If a man takes without right another man's ox or his sheep, and puts it to death or gets a price for it, he is to give five oxen for an ox, or four sheep for a sheep, in payment: the thief will have to make payment for what he has taken; if he has no money, he himself will have to be exchanged for money, so that payment may be made.
If a thief is taken in the act of forcing his way into a house, and his death is caused by a blow, the owner of the house is not responsible for his blood.
But if it is after dawn, he will be responsible.
If he still has what he had taken, whatever it is, ox or ass or sheep, he is to give twice its value.
If a man makes a fire in a field or a vine-garden, and lets the fire do damage to another man's field, he is to give of the best produce of his field or his vine-garden to make up for it.

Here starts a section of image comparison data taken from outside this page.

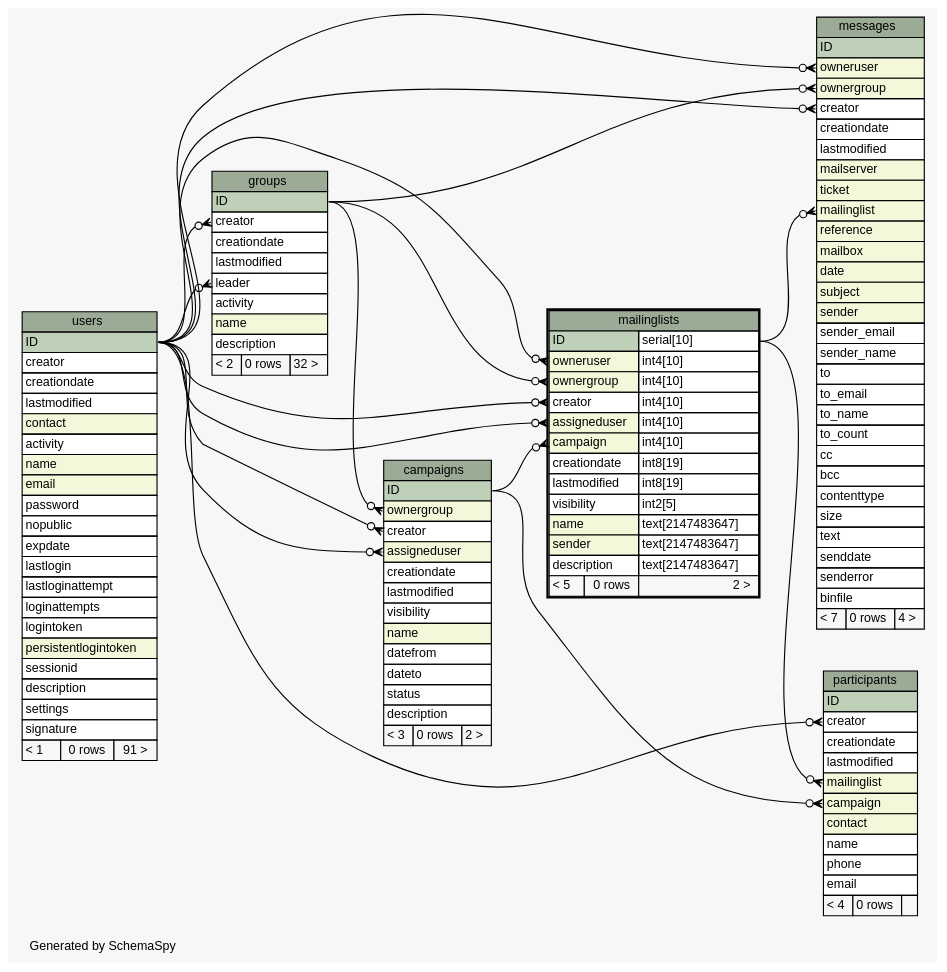
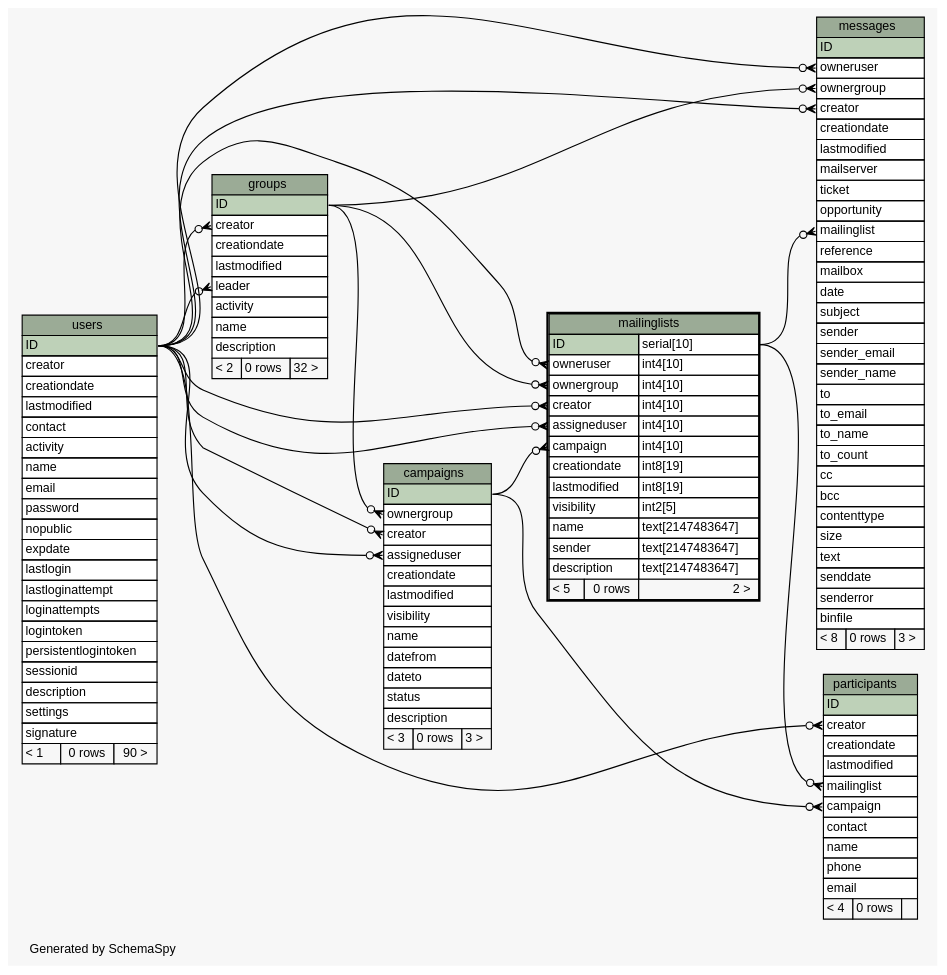
Before and after one commit to zeyosinc/zeyos-schema: the diagram in diagrams/mailinglists.1degree.dot, drawn with Graphviz. The commit also changed 194 other files, not shown here.

```diff
--- a/diagrams/mailinglists.1degree.dot
+++ b/diagrams/mailinglists.1degree.dot
@@ -1,4 +1,4 @@
-// dot 2.38.0 on Mac OS X 10.11.5
+// dot 2.40.1 on Mac OS X 10.12.5
 // SchemaSpy rev 590
 digraph "oneDegreeRelationshipsDiagram" {
   graph [
@@ -41,18 +41,18 @@
     <TABLE BORDER="0" CELLBORDER="1" CELLSPACING="0" BGCOLOR="#ffffff">
       <TR><TD COLSPAN="3" BGCOLOR="#9bab96" ALIGN="CENTER">campaigns</TD></TR>
       <TR><TD PORT="ID" COLSPAN="3" BGCOLOR="#bed1b8" ALIGN="LEFT">ID</TD></TR>
-      <TR><TD PORT="ownergroup" COLSPAN="3" BGCOLOR="#f4f7da" ALIGN="LEFT">ownergroup</TD></TR>
+      <TR><TD PORT="ownergroup" COLSPAN="3" ALIGN="LEFT">ownergroup</TD></TR>
       <TR><TD PORT="creator" COLSPAN="3" ALIGN="LEFT">creator</TD></TR>
-      <TR><TD PORT="assigneduser" COLSPAN="3" BGCOLOR="#f4f7da" ALIGN="LEFT">assigneduser</TD></TR>
+      <TR><TD PORT="assigneduser" COLSPAN="3" ALIGN="LEFT">assigneduser</TD></TR>
       <TR><TD PORT="creationdate" COLSPAN="3" ALIGN="LEFT">creationdate</TD></TR>
       <TR><TD PORT="lastmodified" COLSPAN="3" ALIGN="LEFT">lastmodified</TD></TR>
       <TR><TD PORT="visibility" COLSPAN="3" ALIGN="LEFT">visibility</TD></TR>
-      <TR><TD PORT="name" COLSPAN="3" BGCOLOR="#f4f7da" ALIGN="LEFT">name</TD></TR>
+      <TR><TD PORT="name" COLSPAN="3" ALIGN="LEFT">name</TD></TR>
       <TR><TD PORT="datefrom" COLSPAN="3" ALIGN="LEFT">datefrom</TD></TR>
       <TR><TD PORT="dateto" COLSPAN="3" ALIGN="LEFT">dateto</TD></TR>
       <TR><TD PORT="status" COLSPAN="3" ALIGN="LEFT">status</TD></TR>
       <TR><TD PORT="description" COLSPAN="3" ALIGN="LEFT">description</TD></TR>
-      <TR><TD ALIGN="LEFT" BGCOLOR="#f7f7f7">&lt; 3</TD><TD ALIGN="RIGHT" BGCOLOR="#f7f7f7">0 rows</TD><TD ALIGN="RIGHT" BGCOLOR="#f7f7f7">2 &gt;</TD></TR>
+      <TR><TD ALIGN="LEFT" BGCOLOR="#f7f7f7">&lt; 3</TD><TD ALIGN="RIGHT" BGCOLOR="#f7f7f7">0 rows</TD><TD ALIGN="RIGHT" BGCOLOR="#f7f7f7">3 &gt;</TD></TR>
     </TABLE>>
     URL="campaigns.html"
     tooltip="campaigns"
@@ -67,7 +67,7 @@
       <TR><TD PORT="lastmodified" COLSPAN="3" ALIGN="LEFT">lastmodified</TD></TR>
       <TR><TD PORT="leader" COLSPAN="3" ALIGN="LEFT">leader</TD></TR>
       <TR><TD PORT="activity" COLSPAN="3" ALIGN="LEFT">activity</TD></TR>
-      <TR><TD PORT="name" COLSPAN="3" BGCOLOR="#f4f7da" ALIGN="LEFT">name</TD></TR>
+      <TR><TD PORT="name" COLSPAN="3" ALIGN="LEFT">name</TD></TR>
       <TR><TD PORT="description" COLSPAN="3" ALIGN="LEFT">description</TD></TR>
       <TR><TD ALIGN="LEFT" BGCOLOR="#f7f7f7">&lt; 2</TD><TD ALIGN="RIGHT" BGCOLOR="#f7f7f7">0 rows</TD><TD ALIGN="RIGHT" BGCOLOR="#f7f7f7">32 &gt;</TD></TR>
     </TABLE>>
@@ -79,16 +79,16 @@
     <TABLE BORDER="2" CELLBORDER="1" CELLSPACING="0" BGCOLOR="#ffffff">
       <TR><TD COLSPAN="3" BGCOLOR="#9bab96" ALIGN="CENTER">mailinglists</TD></TR>
       <TR><TD PORT="ID" COLSPAN="2" BGCOLOR="#bed1b8" ALIGN="LEFT">ID</TD><TD PORT="ID.type" ALIGN="LEFT">serial[10]</TD></TR>
-      <TR><TD PORT="owneruser" COLSPAN="2" BGCOLOR="#f4f7da" ALIGN="LEFT">owneruser</TD><TD PORT="owneruser.type" ALIGN="LEFT">int4[10]</TD></TR>
-      <TR><TD PORT="ownergroup" COLSPAN="2" BGCOLOR="#f4f7da" ALIGN="LEFT">ownergroup</TD><TD PORT="ownergroup.type" ALIGN="LEFT">int4[10]</TD></TR>
+      <TR><TD PORT="owneruser" COLSPAN="2" ALIGN="LEFT">owneruser</TD><TD PORT="owneruser.type" ALIGN="LEFT">int4[10]</TD></TR>
+      <TR><TD PORT="ownergroup" COLSPAN="2" ALIGN="LEFT">ownergroup</TD><TD PORT="ownergroup.type" ALIGN="LEFT">int4[10]</TD></TR>
       <TR><TD PORT="creator" COLSPAN="2" ALIGN="LEFT">creator</TD><TD PORT="creator.type" ALIGN="LEFT">int4[10]</TD></TR>
-      <TR><TD PORT="assigneduser" COLSPAN="2" BGCOLOR="#f4f7da" ALIGN="LEFT">assigneduser</TD><TD PORT="assigneduser.type" ALIGN="LEFT">int4[10]</TD></TR>
-      <TR><TD PORT="campaign" COLSPAN="2" BGCOLOR="#f4f7da" ALIGN="LEFT">campaign</TD><TD PORT="campaign.type" ALIGN="LEFT">int4[10]</TD></TR>
+      <TR><TD PORT="assigneduser" COLSPAN="2" ALIGN="LEFT">assigneduser</TD><TD PORT="assigneduser.type" ALIGN="LEFT">int4[10]</TD></TR>
+      <TR><TD PORT="campaign" COLSPAN="2" ALIGN="LEFT">campaign</TD><TD PORT="campaign.type" ALIGN="LEFT">int4[10]</TD></TR>
       <TR><TD PORT="creationdate" COLSPAN="2" ALIGN="LEFT">creationdate</TD><TD PORT="creationdate.type" ALIGN="LEFT">int8[19]</TD></TR>
       <TR><TD PORT="lastmodified" COLSPAN="2" ALIGN="LEFT">lastmodified</TD><TD PORT="lastmodified.type" ALIGN="LEFT">int8[19]</TD></TR>
       <TR><TD PORT="visibility" COLSPAN="2" ALIGN="LEFT">visibility</TD><TD PORT="visibility.type" ALIGN="LEFT">int2[5]</TD></TR>
-      <TR><TD PORT="name" COLSPAN="2" BGCOLOR="#f4f7da" ALIGN="LEFT">name</TD><TD PORT="name.type" ALIGN="LEFT">text[2147483647]</TD></TR>
-      <TR><TD PORT="sender" COLSPAN="2" BGCOLOR="#f4f7da" ALIGN="LEFT">sender</TD><TD PORT="sender.type" ALIGN="LEFT">text[2147483647]</TD></TR>
+      <TR><TD PORT="name" COLSPAN="2" ALIGN="LEFT">name</TD><TD PORT="name.type" ALIGN="LEFT">text[2147483647]</TD></TR>
+      <TR><TD PORT="sender" COLSPAN="2" ALIGN="LEFT">sender</TD><TD PORT="sender.type" ALIGN="LEFT">text[2147483647]</TD></TR>
       <TR><TD PORT="description" COLSPAN="2" ALIGN="LEFT">description</TD><TD PORT="description.type" ALIGN="LEFT">text[2147483647]</TD></TR>
       <TR><TD ALIGN="LEFT" BGCOLOR="#f7f7f7">&lt; 5</TD><TD ALIGN="RIGHT" BGCOLOR="#f7f7f7">0 rows</TD><TD ALIGN="RIGHT" BGCOLOR="#f7f7f7">2 &gt;</TD></TR>
     </TABLE>>
@@ -100,19 +100,20 @@
     <TABLE BORDER="0" CELLBORDER="1" CELLSPACING="0" BGCOLOR="#ffffff">
       <TR><TD COLSPAN="3" BGCOLOR="#9bab96" ALIGN="CENTER">messages</TD></TR>
       <TR><TD PORT="ID" COLSPAN="3" BGCOLOR="#bed1b8" ALIGN="LEFT">ID</TD></TR>
-      <TR><TD PORT="owneruser" COLSPAN="3" BGCOLOR="#f4f7da" ALIGN="LEFT">owneruser</TD></TR>
-      <TR><TD PORT="ownergroup" COLSPAN="3" BGCOLOR="#f4f7da" ALIGN="LEFT">ownergroup</TD></TR>
+      <TR><TD PORT="owneruser" COLSPAN="3" ALIGN="LEFT">owneruser</TD></TR>
+      <TR><TD PORT="ownergroup" COLSPAN="3" ALIGN="LEFT">ownergroup</TD></TR>
       <TR><TD PORT="creator" COLSPAN="3" ALIGN="LEFT">creator</TD></TR>
       <TR><TD PORT="creationdate" COLSPAN="3" ALIGN="LEFT">creationdate</TD></TR>
       <TR><TD PORT="lastmodified" COLSPAN="3" ALIGN="LEFT">lastmodified</TD></TR>
-      <TR><TD PORT="mailserver" COLSPAN="3" BGCOLOR="#f4f7da" ALIGN="LEFT">mailserver</TD></TR>
-      <TR><TD PORT="ticket" COLSPAN="3" BGCOLOR="#f4f7da" ALIGN="LEFT">ticket</TD></TR>
-      <TR><TD PORT="mailinglist" COLSPAN="3" BGCOLOR="#f4f7da" ALIGN="LEFT">mailinglist</TD></TR>
-      <TR><TD PORT="reference" COLSPAN="3" BGCOLOR="#f4f7da" ALIGN="LEFT">reference</TD></TR>
-      <TR><TD PORT="mailbox" COLSPAN="3" BGCOLOR="#f4f7da" ALIGN="LEFT">mailbox</TD></TR>
-      <TR><TD PORT="date" COLSPAN="3" BGCOLOR="#f4f7da" ALIGN="LEFT">date</TD></TR>
-      <TR><TD PORT="subject" COLSPAN="3" BGCOLOR="#f4f7da" ALIGN="LEFT">subject</TD></TR>
-      <TR><TD PORT="sender" COLSPAN="3" BGCOLOR="#f4f7da" ALIGN="LEFT">sender</TD></TR>
+      <TR><TD PORT="mailserver" COLSPAN="3" ALIGN="LEFT">mailserver</TD></TR>
+      <TR><TD PORT="ticket" COLSPAN="3" ALIGN="LEFT">ticket</TD></TR>
+      <TR><TD PORT="opportunity" COLSPAN="3" ALIGN="LEFT">opportunity</TD></TR>
+      <TR><TD PORT="mailinglist" COLSPAN="3" ALIGN="LEFT">mailinglist</TD></TR>
+      <TR><TD PORT="reference" COLSPAN="3" ALIGN="LEFT">reference</TD></TR>
+      <TR><TD PORT="mailbox" COLSPAN="3" ALIGN="LEFT">mailbox</TD></TR>
+      <TR><TD PORT="date" COLSPAN="3" ALIGN="LEFT">date</TD></TR>
+      <TR><TD PORT="subject" COLSPAN="3" ALIGN="LEFT">subject</TD></TR>
+      <TR><TD PORT="sender" COLSPAN="3" ALIGN="LEFT">sender</TD></TR>
       <TR><TD PORT="sender_email" COLSPAN="3" ALIGN="LEFT">sender_email</TD></TR>
       <TR><TD PORT="sender_name" COLSPAN="3" ALIGN="LEFT">sender_name</TD></TR>
       <TR><TD PORT="to" COLSPAN="3" ALIGN="LEFT">to</TD></TR>
@@ -127,7 +128,7 @@
       <TR><TD PORT="senddate" COLSPAN="3" ALIGN="LEFT">senddate</TD></TR>
       <TR><TD PORT="senderror" COLSPAN="3" ALIGN="LEFT">senderror</TD></TR>
       <TR><TD PORT="binfile" COLSPAN="3" ALIGN="LEFT">binfile</TD></TR>
-      <TR><TD ALIGN="LEFT" BGCOLOR="#f7f7f7">&lt; 7</TD><TD ALIGN="RIGHT" BGCOLOR="#f7f7f7">0 rows</TD><TD ALIGN="RIGHT" BGCOLOR="#f7f7f7">4 &gt;</TD></TR>
+      <TR><TD ALIGN="LEFT" BGCOLOR="#f7f7f7">&lt; 8</TD><TD ALIGN="RIGHT" BGCOLOR="#f7f7f7">0 rows</TD><TD ALIGN="RIGHT" BGCOLOR="#f7f7f7">3 &gt;</TD></TR>
     </TABLE>>
     URL="messages.html"
     tooltip="messages"
@@ -140,9 +141,9 @@
       <TR><TD PORT="creator" COLSPAN="3" ALIGN="LEFT">creator</TD></TR>
       <TR><TD PORT="creationdate" COLSPAN="3" ALIGN="LEFT">creationdate</TD></TR>
       <TR><TD PORT="lastmodified" COLSPAN="3" ALIGN="LEFT">lastmodified</TD></TR>
-      <TR><TD PORT="mailinglist" COLSPAN="3" BGCOLOR="#f4f7da" ALIGN="LEFT">mailinglist</TD></TR>
-      <TR><TD PORT="campaign" COLSPAN="3" BGCOLOR="#f4f7da" ALIGN="LEFT">campaign</TD></TR>
-      <TR><TD PORT="contact" COLSPAN="3" BGCOLOR="#f4f7da" ALIGN="LEFT">contact</TD></TR>
+      <TR><TD PORT="mailinglist" COLSPAN="3" ALIGN="LEFT">mailinglist</TD></TR>
+      <TR><TD PORT="campaign" COLSPAN="3" ALIGN="LEFT">campaign</TD></TR>
+      <TR><TD PORT="contact" COLSPAN="3" ALIGN="LEFT">contact</TD></TR>
       <TR><TD PORT="name" COLSPAN="3" ALIGN="LEFT">name</TD></TR>
       <TR><TD PORT="phone" COLSPAN="3" ALIGN="LEFT">phone</TD></TR>
       <TR><TD PORT="email" COLSPAN="3" ALIGN="LEFT">email</TD></TR>
@@ -159,10 +160,10 @@
       <TR><TD PORT="creator" COLSPAN="3" ALIGN="LEFT">creator</TD></TR>
       <TR><TD PORT="creationdate" COLSPAN="3" ALIGN="LEFT">creationdate</TD></TR>
       <TR><TD PORT="lastmodified" COLSPAN="3" ALIGN="LEFT">lastmodified</TD></TR>
-      <TR><TD PORT="contact" COLSPAN="3" BGCOLOR="#f4f7da" ALIGN="LEFT">contact</TD></TR>
+      <TR><TD PORT="contact" COLSPAN="3" ALIGN="LEFT">contact</TD></TR>
       <TR><TD PORT="activity" COLSPAN="3" ALIGN="LEFT">activity</TD></TR>
-      <TR><TD PORT="name" COLSPAN="3" BGCOLOR="#f4f7da" ALIGN="LEFT">name</TD></TR>
-      <TR><TD PORT="email" COLSPAN="3" BGCOLOR="#f4f7da" ALIGN="LEFT">email</TD></TR>
+      <TR><TD PORT="name" COLSPAN="3" ALIGN="LEFT">name</TD></TR>
+      <TR><TD PORT="email" COLSPAN="3" ALIGN="LEFT">email</TD></TR>
       <TR><TD PORT="password" COLSPAN="3" ALIGN="LEFT">password</TD></TR>
       <TR><TD PORT="nopublic" COLSPAN="3" ALIGN="LEFT">nopublic</TD></TR>
       <TR><TD PORT="expdate" COLSPAN="3" ALIGN="LEFT">expdate</TD></TR>
@@ -170,12 +171,12 @@
       <TR><TD PORT="lastloginattempt" COLSPAN="3" ALIGN="LEFT">lastloginattempt</TD></TR>
       <TR><TD PORT="loginattempts" COLSPAN="3" ALIGN="LEFT">loginattempts</TD></TR>
       <TR><TD PORT="logintoken" COLSPAN="3" ALIGN="LEFT">logintoken</TD></TR>
-      <TR><TD PORT="persistentlogintoken" COLSPAN="3" BGCOLOR="#f4f7da" ALIGN="LEFT">persistentlogintoken</TD></TR>
+      <TR><TD PORT="persistentlogintoken" COLSPAN="3" ALIGN="LEFT">persistentlogintoken</TD></TR>
       <TR><TD PORT="sessionid" COLSPAN="3" ALIGN="LEFT">sessionid</TD></TR>
       <TR><TD PORT="description" COLSPAN="3" ALIGN="LEFT">description</TD></TR>
       <TR><TD PORT="settings" COLSPAN="3" ALIGN="LEFT">settings</TD></TR>
       <TR><TD PORT="signature" COLSPAN="3" ALIGN="LEFT">signature</TD></TR>
-      <TR><TD ALIGN="LEFT" BGCOLOR="#f7f7f7">&lt; 1</TD><TD ALIGN="RIGHT" BGCOLOR="#f7f7f7">0 rows</TD><TD ALIGN="RIGHT" BGCOLOR="#f7f7f7">91 &gt;</TD></TR>
+      <TR><TD ALIGN="LEFT" BGCOLOR="#f7f7f7">&lt; 1</TD><TD ALIGN="RIGHT" BGCOLOR="#f7f7f7">0 rows</TD><TD ALIGN="RIGHT" BGCOLOR="#f7f7f7">90 &gt;</TD></TR>
     </TABLE>>
     URL="users.html"
     tooltip="users"
```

If there is a fire and the flames get to the thorns at the edge of the field, causing destruction of the cut grain or of the living grain, or of the field, he who made the fire will have to make up for the damage.